The Triumph, Olympia and Rev’It! jackets are quite alike as well, as they’re all nylon jackets with mesh inserts in the arms, chest and back. The Triumph feels the most heavy-duty of the three. It has the closest-fitting cut, whereas the Olympia has a roomier feel, but both of these jackets feel secure, and both allow a surprising amount of air to flow through their mesh panels, keeping you cool. The Rev’It! feels lighter in both weight and build than the Triumph or Olympia, and though it’s a lovely jacket overall, air just doesn’t move through it like it does with the Triumph and the Olympia. The light color does help, though (cooler than black, yet many of these jackets are available in a variety of colors), and it’s possibly one of the most stylish jackets here.

The Alpinestars T-Breeze Air-Flo jacket is a lighter, full-mesh jacket, but the padding in it is heavy-duty. It’s cooler than the jackets above, and yet it feels like it would provide just as much protection.

The Vanson feels very purposeful and is cut much like a racing jacket. Its full-mesh design moves tons of air. Like the Alpinestars jacket, it’s a great, secure-feeling summer jacket choice.

The last grouping includes the Joe Rocket, Icon and Z1R jackets. These very light jackets are great in the heat, but don’t give you that same feeling of security as the ones above. With its liner out, the Joe Rocket felt a bit scratchy on the inside, but it breathes extremely well. The Icon also allows a lot of air through and has become one of our favorites. It’s the one editor Hall chose for his last 1,000-mile trip. The Z1R is comfortable and cool, but the the armor in it doesn’t feel as heavy-duty and secure as we’d like.

In the end, all of the summer motorcycle jackets here will keep you cooler in the heat than your standard leather jacket, and many offer weather protection, too.

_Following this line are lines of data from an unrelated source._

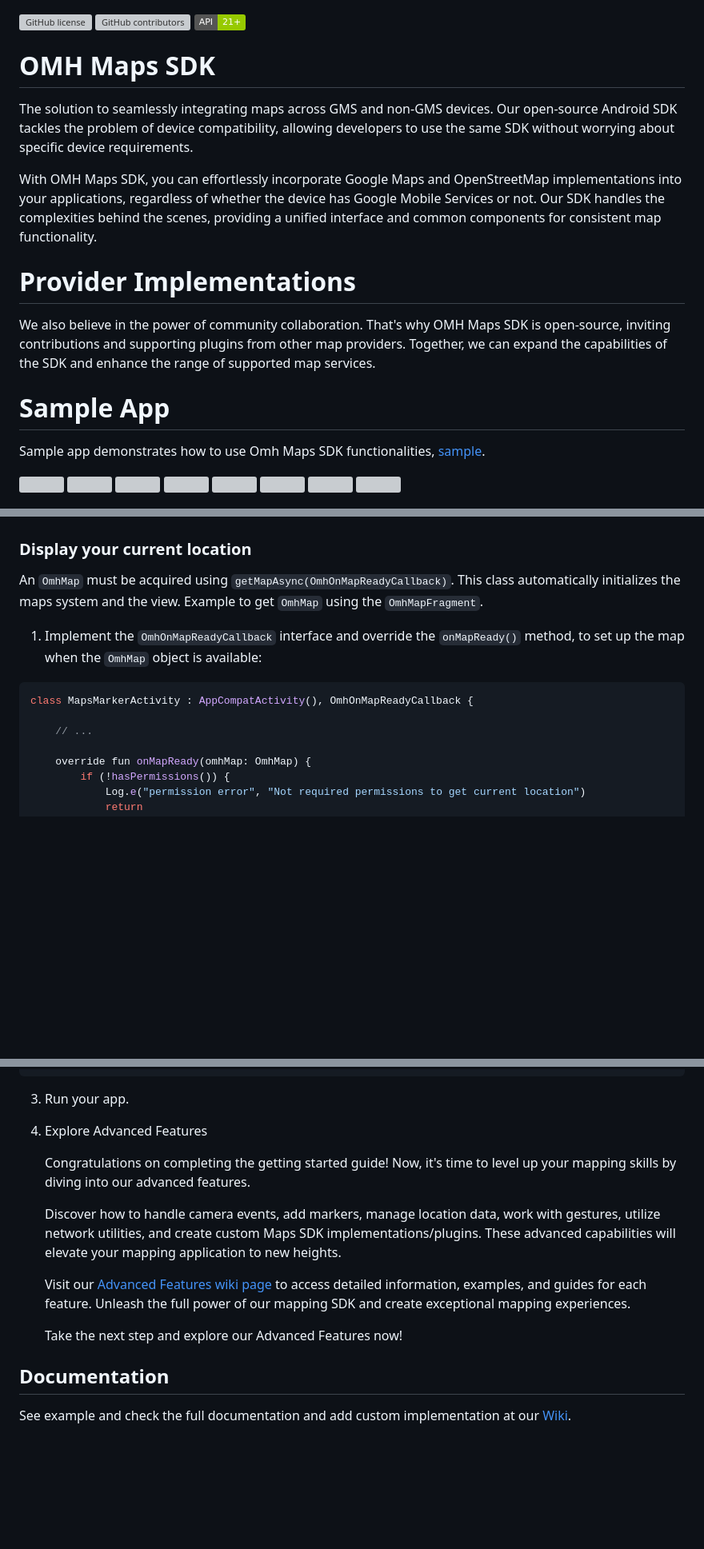
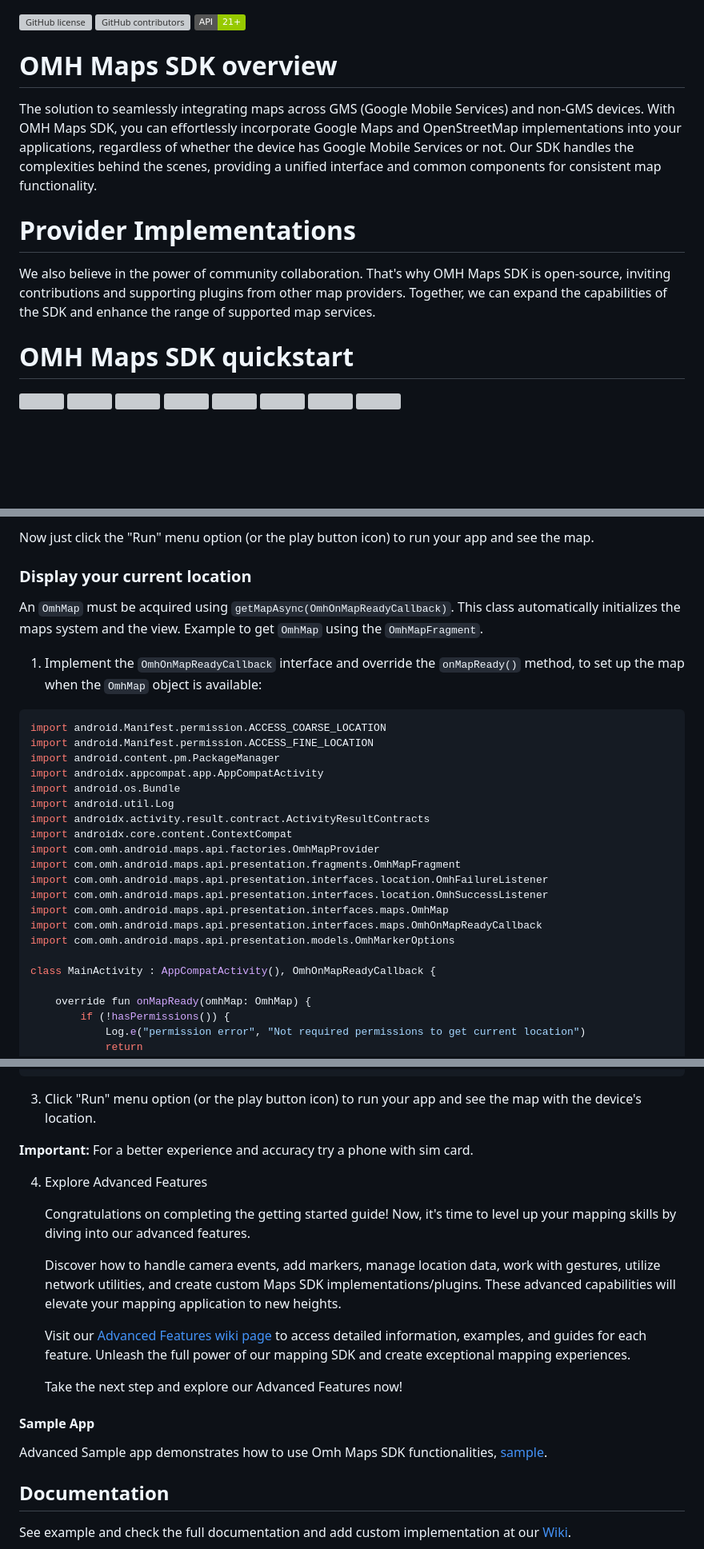
Before and after one commit to openmobilehub/omh-maps, a Markdown page: README.md, 3 parts joined by grey strips. Shown at 80% size. GitHub-like rendering; badges without logos; blank space fills up the shorter version; grey boxes are pictures that could not be loaded.

````diff
--- a/README.md
+++ b/README.md
@@ -3,19 +3,17 @@
 [![API](https://img.shields.io/badge/API-21%2B-green.svg?style=flat)](https://developer.android.com/studio/releases/platforms#5.0)
 
 
-# OMH Maps SDK
-The solution to seamlessly integrating maps across GMS and non-GMS devices. Our open-source Android SDK tackles the problem of device compatibility, allowing developers to use the same SDK without worrying about specific device requirements.
-
-With OMH Maps SDK, you can effortlessly incorporate Google Maps and OpenStreetMap implementations into your applications, regardless of whether the device has Google Mobile Services or not.
+# OMH Maps SDK overview
+The solution to seamlessly integrating maps across GMS (Google Mobile Services) and non-GMS devices.
+With OMH Maps SDK, you can effortlessly incorporate Google Maps and OpenStreetMap implementations into your applications,
+regardless of whether the device has Google Mobile Services or not.
 Our SDK handles the complexities behind the scenes, providing a unified interface and common components for consistent map functionality.
 
 # Provider Implementations
 We also believe in the power of community collaboration. That's why OMH Maps SDK is open-source, inviting contributions and supporting plugins from other map providers.
 Together, we can expand the capabilities of the SDK and enhance the range of supported map services.
 
-# Sample App
-Sample app demonstrates how to use Omh Maps SDK functionalities, [sample](/omh-maps/tree/develop/maps-sample).
-
+# OMH Maps SDK quickstart
 <img src="https://github.com/openmobilehub/omh-maps/assets/124717244/35b0aa31-b550-457d-af9c-d536998fb99c" width="200" height="370">
 <img src="https://github.com/openmobilehub/omh-maps/assets/124717244/ee0e8400-0ca4-419a-a2f6-316775111c92" width="200" height="370">
 <img src="https://github.com/openmobilehub/omh-maps/assets/124717244/0faae0fc-ba41-4927-a13d-51cd7e976e46" width="200" height="370">
@@ -273,3 +359,4 @@ Now just run your app and you will see the map.
+Now just click the "Run" menu option (or the play button icon) to run your app and see the map.
 
 ### Display your current location
 An `OmhMap` must be acquired using `getMapAsync(OmhOnMapReadyCallback)`. This class automatically initializes the maps system and the view.
@@ -278,9 +365,23 @@ Example to get `OmhMap` using the `OmhMapFragment`.
 1. Implement the `OmhOnMapReadyCallback` interface and override the `onMapReady()` method, to set up the map when the `OmhMap` object is available:
 
 ```kotlin
-class MapsMarkerActivity : AppCompatActivity(), OmhOnMapReadyCallback {
+import android.Manifest.permission.ACCESS_COARSE_LOCATION
+import android.Manifest.permission.ACCESS_FINE_LOCATION
+import android.content.pm.PackageManager
+import androidx.appcompat.app.AppCompatActivity
+import android.os.Bundle
+import android.util.Log
+import androidx.activity.result.contract.ActivityResultContracts
+import androidx.core.content.ContextCompat
+import com.omh.android.maps.api.factories.OmhMapProvider
+import com.omh.android.maps.api.presentation.fragments.OmhMapFragment
+import com.omh.android.maps.api.presentation.interfaces.location.OmhFailureListener
+import com.omh.android.maps.api.presentation.interfaces.location.OmhSuccessListener
+import com.omh.android.maps.api.presentation.interfaces.maps.OmhMap
+import com.omh.android.maps.api.presentation.interfaces.maps.OmhOnMapReadyCallback
+import com.omh.android.maps.api.presentation.models.OmhMarkerOptions
 
-    // ...
+class MainActivity : AppCompatActivity(), OmhOnMapReadyCallback {
 
     override fun onMapReady(omhMap: OmhMap) {
         if (!hasPermissions()) {
@@ -327,7 +428,9 @@ override fun onCreate(view: View, savedInstanceState: Bundle?) {
 }
 ```
 
-3. Run your app.
+3. Click "Run" menu option (or the play button icon) to run your app and see the map with the device's location.
+
+**Important:** For a better experience and accuracy try a phone with sim card.
 
 4. Explore Advanced Features
 
@@ -338,6 +441,8 @@ override fun onCreate(view: View, savedInstanceState: Bundle?) {
    Visit our [Advanced Features wiki page](https://github.com/openmobilehub/omh-maps/wiki#ohm-map-sdk---advanced-features) to access detailed information, examples, and guides for each feature. Unleash    the full power of our mapping SDK and create exceptional mapping experiences.
 
    Take the next step and explore our Advanced Features now!
+#### Sample App
+Advanced Sample app demonstrates how to use Omh Maps SDK functionalities, [sample](/omh-maps/tree/develop/maps-sample).
 
 ## Documentation
 
````
Also changed, not shown: other parts of README.md (+133 -45 lines).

Though many prefer the protection of leather (and we can’t argue), if you don’t own a mesh jacket, try one. It can make mid-summer riding fun again.